The company made $35.3 billion in premiums, up 5.7 percent from 2013 — but claims expenses rose 9.3 percent, and overall expenses (claims payouts, other claims costs and other non-claim-related expenses) grew by 8.1 percent, according to the news release.
The company lost $2.4 billion on its auto business in 2013, according to the news release.
But all that’s a little misleading, as State Farm’s investment success still put it in the black and means the auto losses might not carry the kind of ramifications for underwriting Allstate recently implied about Esurance and Encompass losses.
Really in the black
To explain this a little more clearly, State Farm’s entire property and casualty business as a whole lost $939 million in 2014, but it also earned $4.3 billion from investing premiums and other business moves unrelated to taking in premium and paying out claims, giving it $3.4 billion in profit.
“Since our beginnings almost a century ago, State Farm has adapted to the changing needs and expectations of customers while maintaining the long-term financial strength they depend on,” State Farm Chief Financial Officer Paul Smith said in a statement. “The combination of outstanding products and remarkable service, backed by the financial strength of State Farm, allows customers to confidently navigate the risks and opportunities of everyday life.”

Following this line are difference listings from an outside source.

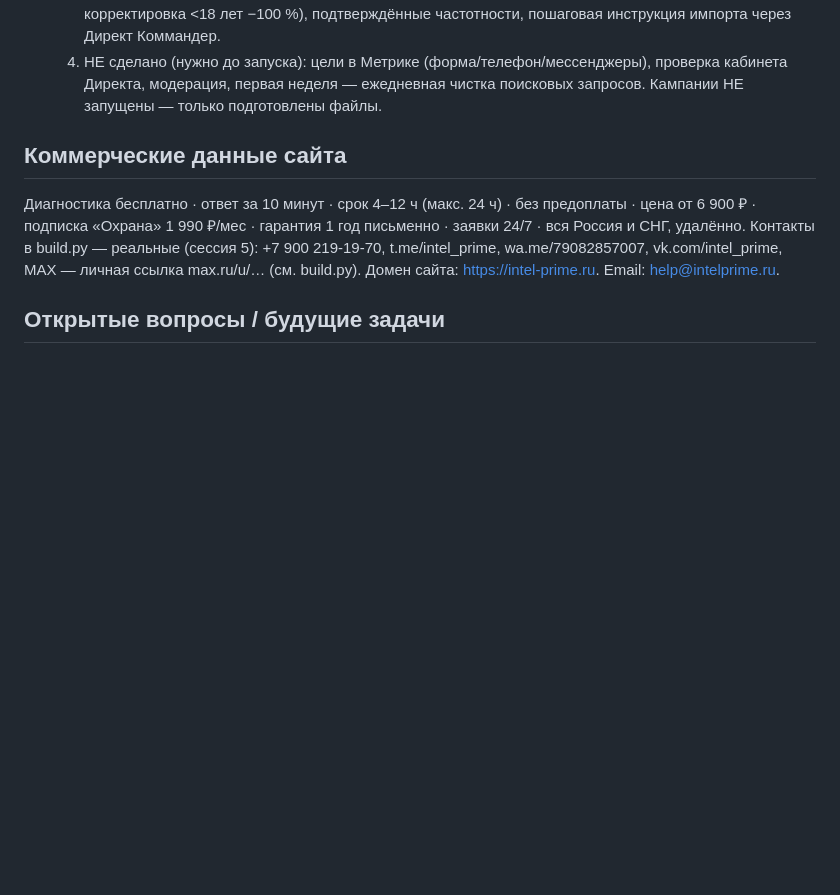
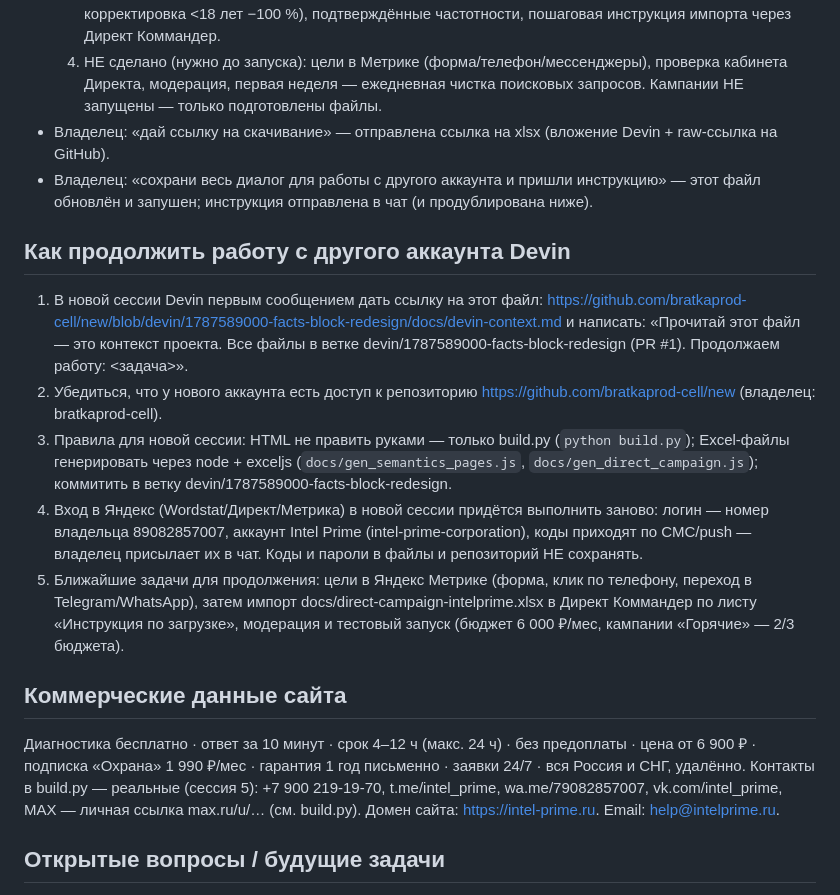
Before and after one commit to bratkaprod-cell/new, a Markdown page: docs/devin-context.md, the part around the change. Rendered like a GitHub page; blank space fills up the shorter version.

Commit message:
Update context doc with Direct campaign session and cross-account instructions

```diff
--- a/docs/devin-context.md
+++ b/docs/devin-context.md
@@ -246,6 +246,30 @@
   4) НЕ сделано (нужно до запуска): цели в Метрике (форма/телефон/мессенджеры),
      проверка кабинета Директа, модерация, первая неделя — ежедневная чистка
      поисковых запросов. Кампании НЕ запущены — только подготовлены файлы.
+- Владелец: «дай ссылку на скачивание» — отправлена ссылка на xlsx (вложение Devin +
+  raw-ссылка на GitHub).
+- Владелец: «сохрани весь диалог для работы с другого аккаунта и пришли инструкцию» —
+  этот файл обновлён и запушен; инструкция отправлена в чат (и продублирована ниже).
+
+## Как продолжить работу с другого аккаунта Devin
+
+1. В новой сессии Devin первым сообщением дать ссылку на этот файл:
+   https://github.com/bratkaprod-cell/new/blob/devin/1787589000-facts-block-redesign/docs/devin-context.md
+   и написать: «Прочитай этот файл — это контекст проекта. Все файлы в ветке
+   devin/1787589000-facts-block-redesign (PR #1). Продолжаем работу: <задача>».
+2. Убедиться, что у нового аккаунта есть доступ к репозиторию
+   https://github.com/bratkaprod-cell/new (владелец: bratkaprod-cell).
+3. Правила для новой сессии: HTML не править руками — только build.py (`python build.py`);
+   Excel-файлы генерировать через node + exceljs (`docs/gen_semantics_pages.js`,
+   `docs/gen_direct_campaign.js`); коммитить в ветку devin/1787589000-facts-block-redesign.
+4. Вход в Яндекс (Wordstat/Директ/Метрика) в новой сессии придётся выполнить заново:
+   логин — номер владельца 89082857007, аккаунт Intel Prime (intel-prime-corporation),
+   коды приходят по СМС/push — владелец присылает их в чат. Коды и пароли в файлы
+   и репозиторий НЕ сохранять.
+5. Ближайшие задачи для продолжения: цели в Яндекс Метрике (форма, клик по телефону,
+   переход в Telegram/WhatsApp), затем импорт docs/direct-campaign-intelprime.xlsx
+   в Директ Коммандер по листу «Инструкция по загрузке», модерация и тестовый запуск
+   (бюджет 6 000 ₽/мес, кампании «Горячие» — 2/3 бюджета).
 
 ## Коммерческие данные сайта
 
```
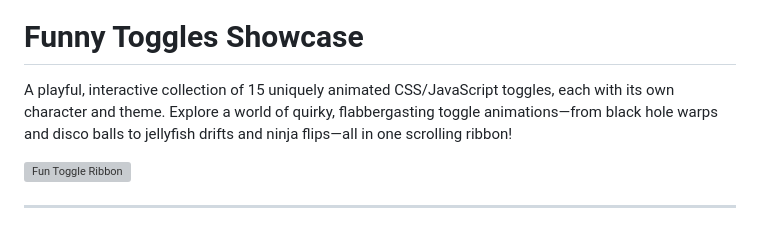
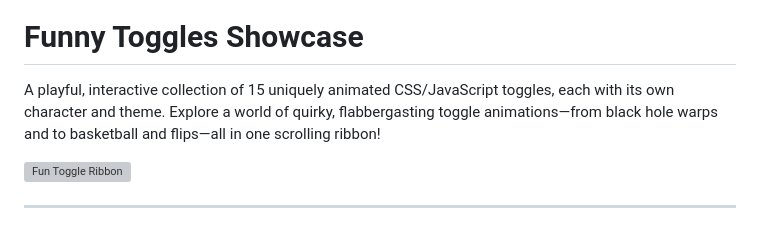
Before and after one commit to hemathens/funny-toggles, a Markdown page: README.md, the part around the change. GitHub-like rendering; grey boxes are pictures that could not be loaded.

```diff
--- a/README.md
+++ b/README.md
@@ -6,7 +6,7 @@
 
 # Funny Toggles Showcase
 
-A playful, interactive collection of 15 uniquely animated CSS/JavaScript toggles, each with its own character and theme. Explore a world of quirky, flabbergasting toggle animations—from black hole warps and disco balls to jellyfish drifts and ninja flips—all in one scrolling ribbon!
+A playful, interactive collection of 15 uniquely animated CSS/JavaScript toggles, each with its own character and theme. Explore a world of quirky, flabbergasting toggle animations—from black hole warps and to basketball and flips—all in one scrolling ribbon!
 
 ![Fun Toggle Ribbon](./screenshot.gif)
 
```
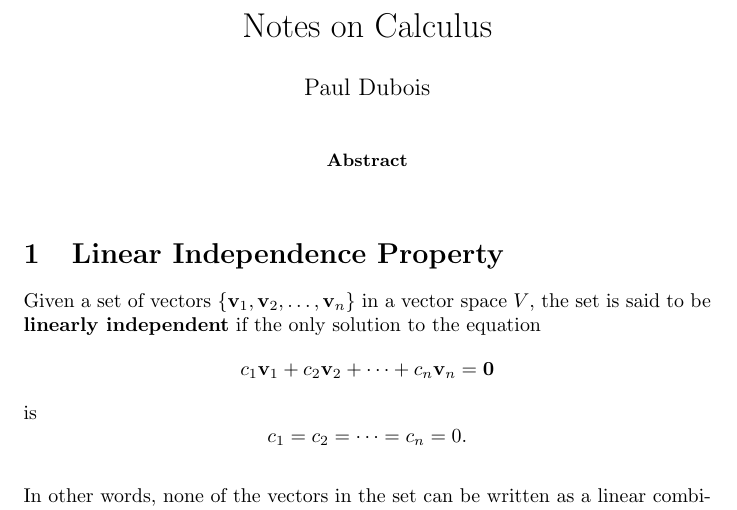
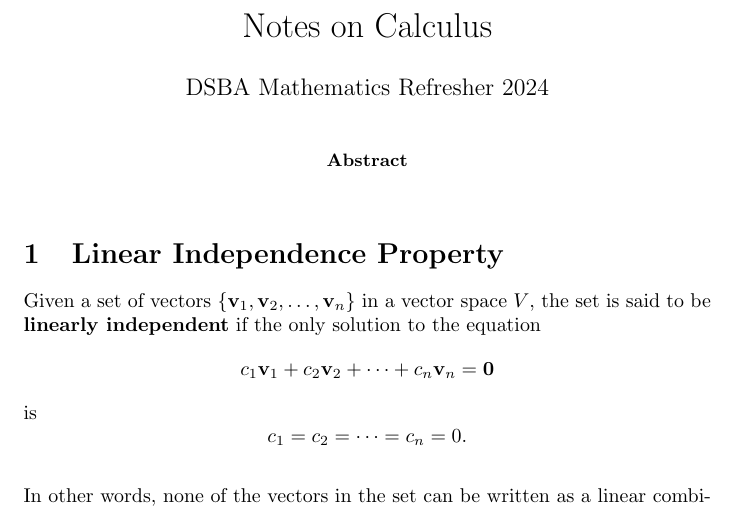
Before and after one commit to pauldubois98/RefresherMaths2024, a LaTeX paper (SessionLinearAlgebra/NotesLinearAlgebra.tex): part of page 1 of 6, cut so that both start at the same text. Compiled offline with pdfLaTeX.

Commit message:
updated linear algebra notes openning

```diff
--- a/SessionLinearAlgebra/NotesLinearAlgebra.tex
+++ b/SessionLinearAlgebra/NotesLinearAlgebra.tex
@@ -19,7 +19,7 @@
 
 %opening
 \title{Notes on Calculus}
-\author{Paul Dubois}
+\author{DSBA Mathematics Refresher 2024}
 \date{}
 
 \begin{document}
```
Also changed, not shown: SessionLinearAlgebra/NotesLinearAlgebra.tex (10 more changed lines).
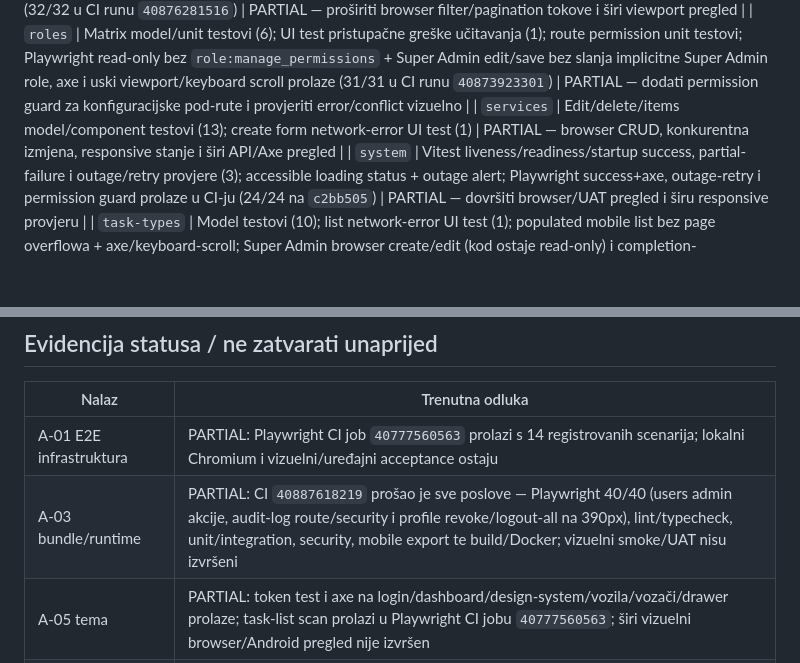
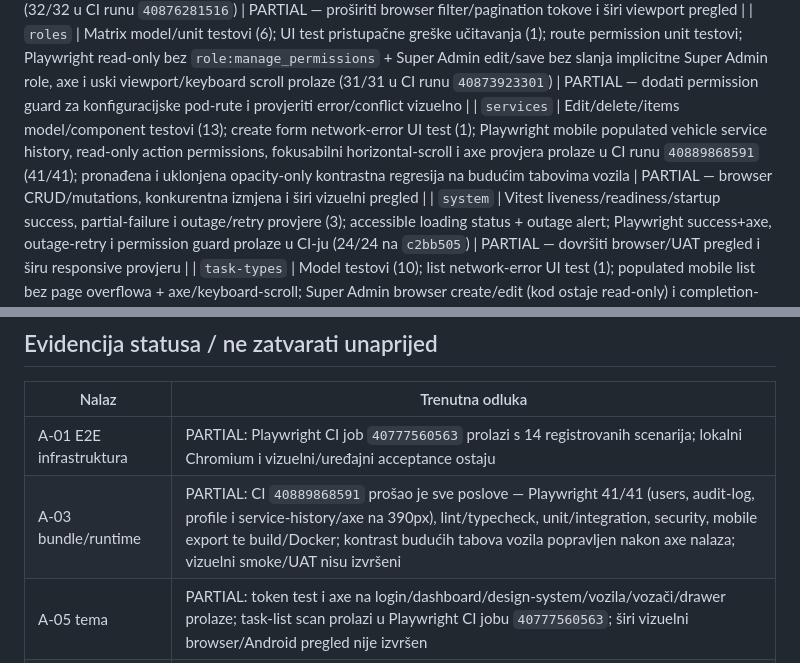
Before and after one commit to mudzy992/Vehicle-Fleet-Management-App, a Markdown page: audit/09-frontend-audit.md, 2 parts joined by grey strips. Rendered like a GitHub page; blank space fills up the shorter version.

Commit message:
docs(audit): record service history accessibility coverage
Co-authored-by: arena-agent <297053741+arena-agent@users.noreply.github.com>

```diff
--- a/audit/09-frontend-audit.md
+++ b/audit/09-frontend-audit.md
@@ -51,7 +51,7 @@ Kategorije: **model/unit** = deterministička funkcionalnost; **component** = UI
 | `records`                 | Model testovi za vehicle records (16); screen testovi za server filtere, pending vehicle lookup i API error (3); insurance mobile viewport + axe te populated desktop/axe/pagination scenariji prolaze u CI-ju (26/26 na `85a0759`) | PARTIAL — provjeriti datumske rokove i responsive pregled |
 | `reminders`               | Vitest UI testovi za permissions, kilometarski rok, acknowledge/snooze/scan, query error, server filter/pagination i mutation conflict (5); Playwright mobile empty-state + axe, acknowledge/snooze i populated mobile tabela (keyboard-scroll region, bez page overflowa) prolaze (32/32 u CI runu `40876281516`) | PARTIAL — proširiti browser filter/pagination tokove i širi viewport pregled                                                  |
 | `roles`                   | Matrix model/unit testovi (6); UI test pristupačne greške učitavanja (1); route permission unit testovi; Playwright read-only bez `role:manage_permissions` + Super Admin edit/save bez slanja implicitne Super Admin role, axe i uski viewport/keyboard scroll prolaze (31/31 u CI runu `40873923301`) | PARTIAL — dodati permission guard za konfiguracijske pod-rute i provjeriti error/conflict vizuelno |
-| `services`                | Edit/delete/items model/component testovi (13); create form network-error UI test (1)                                           | PARTIAL — browser CRUD, konkurentna izmjena, responsive stanje i širi API/Axe pregled                             |
+| `services`                | Edit/delete/items model/component testovi (13); create form network-error UI test (1); Playwright mobile populated vehicle service history, read-only action permissions, fokusabilni horizontal-scroll i axe provjera prolaze u CI runu `40889868591` (41/41); pronađena i uklonjena opacity-only kontrastna regresija na budućim tabovima vozila | PARTIAL — browser CRUD/mutations, konkurentna izmjena i širi vizuelni pregled |
 | `system`                  | Vitest liveness/readiness/startup success, partial-failure i outage/retry provjere (3); accessible loading status + outage alert; Playwright success+axe, outage-retry i permission guard prolaze u CI-ju (24/24 na `c2bb505`) | PARTIAL — dovršiti browser/UAT pregled i širu responsive provjeru                                                            |
 | `task-types`              | Model testovi (10); list network-error UI test (1); populated mobile list bez page overflowa + axe/keyboard-scroll; Super Admin browser create/edit (kod ostaje read-only) i completion-requirements save prolaze na 390px (33/33 u CI runu `40879346159`) | PARTIAL — provjeriti API error/conflict stanja, form compatibility i vizuelni/UAT pregled
 | `tasks`                   | Model + create/detail/list/status component testovi (5); Playwright mobile empty-state/axe scenario prolazi u CI-ju (26/26 na `85a0759`) | PARTIAL — browser create/claim/status/comment i server-conflict tokovi                                            |
@@ -67,7 +67,7 @@ App-shell, nav, guards, router permissions, API client i design tokens dodatno i
 | Nalaz                      | Trenutna odluka                                                                                                                                                                                        |
 | -------------------------- | ------------------------------------------------------------------------------------------------------------------------------------------------------------------------------------------------------ |
 | A-01 E2E infrastruktura    | PARTIAL: Playwright CI job `40777560563` prolazi s 14 registrovanih scenarija; lokalni Chromium i vizuelni/uređajni acceptance ostaju                                                                  |
-| A-03 bundle/runtime        | PARTIAL: CI `40887618219` prošao je sve poslove — Playwright 40/40 (users admin akcije, audit-log route/security i profile revoke/logout-all na 390px), lint/typecheck, unit/integration, security, mobile export te build/Docker; vizuelni smoke/UAT nisu izvršeni |
+| A-03 bundle/runtime        | PARTIAL: CI `40889868591` prošao je sve poslove — Playwright 41/41 (users, audit-log, profile i service-history/axe na 390px), lint/typecheck, unit/integration, security, mobile export te build/Docker; kontrast budućih tabova vozila popravljen nakon axe nalaza; vizuelni smoke/UAT nisu izvršeni |
 | A-05 tema                  | PARTIAL: token test i axe na login/dashboard/design-system/vozila/vozači/drawer prolaze; task-list scan prolazi u Playwright CI jobu `40777560563`; širi vizuelni browser/Android pregled nije izvršen |
 | A-08 permission scope      | PARTIAL: raniji fokus testovi potvrđeni; ovaj frontend pregled ne obuhvata pun backend cross-module scope sweep                                                                                        |
 | A-13 logout/session revoke | PARTIAL: mocked logout scenario prolazi; backend revoke dokaz nije obuhvaćen mock testom                                                                                                               |
```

Insurers work like a bank. If you started paying premiums to State Farm in January 2014 but didn’t crash your car until December, State Farm had 11 months to grow your money by smart investing before it had to cover your repair. If you didn’t crash at all, they got to keep your premiums and whatever they made playing the market.
State Farm spokesman Dick Luedke said the company didn’t really break down what proportion of investment profit came from which type of insurance premium.
But since auto insurance made up 62 percent of State Farm’s premiums in 2014, that business gave State Farm’s financial brokers the majority of the overall property and casualty capital that earned the $4.3 billion in 2014.
State Farm spokesman Dick Luedke observed that State Farm’s property and casualty business had actually lost money for the last several years — with 2013 being the outlier showing a gain — but that wasn’t necessarily a concern for State Farm if the company’s investments did well. It could use lower premiums to court clients in a highly competitive insurance market, he said.
It’s similar to a retail “loss leader” — put something on sale, but make back the financial hit and then some with other business.
Or to put it another way: Who cares if auto insurance losses were up 9 percent if investment gains were up even more? For example, the Standard & Poor’s 500 was up 11 percent in 2014, Bloomberg reported.
So all that could be positive for collision repairers.
However, Luedke said he didn’t know and probably couldn’t discuss if the claims losses would result in any more scrutiny on underwriting a la the Esurance and Encompass examples.
State Farm via PR Newswire, Feb. 27, 2015
Featured image: Look over a company’s financial report for clues on how it will affect your business. (kentoh/iStock/Thinkstock)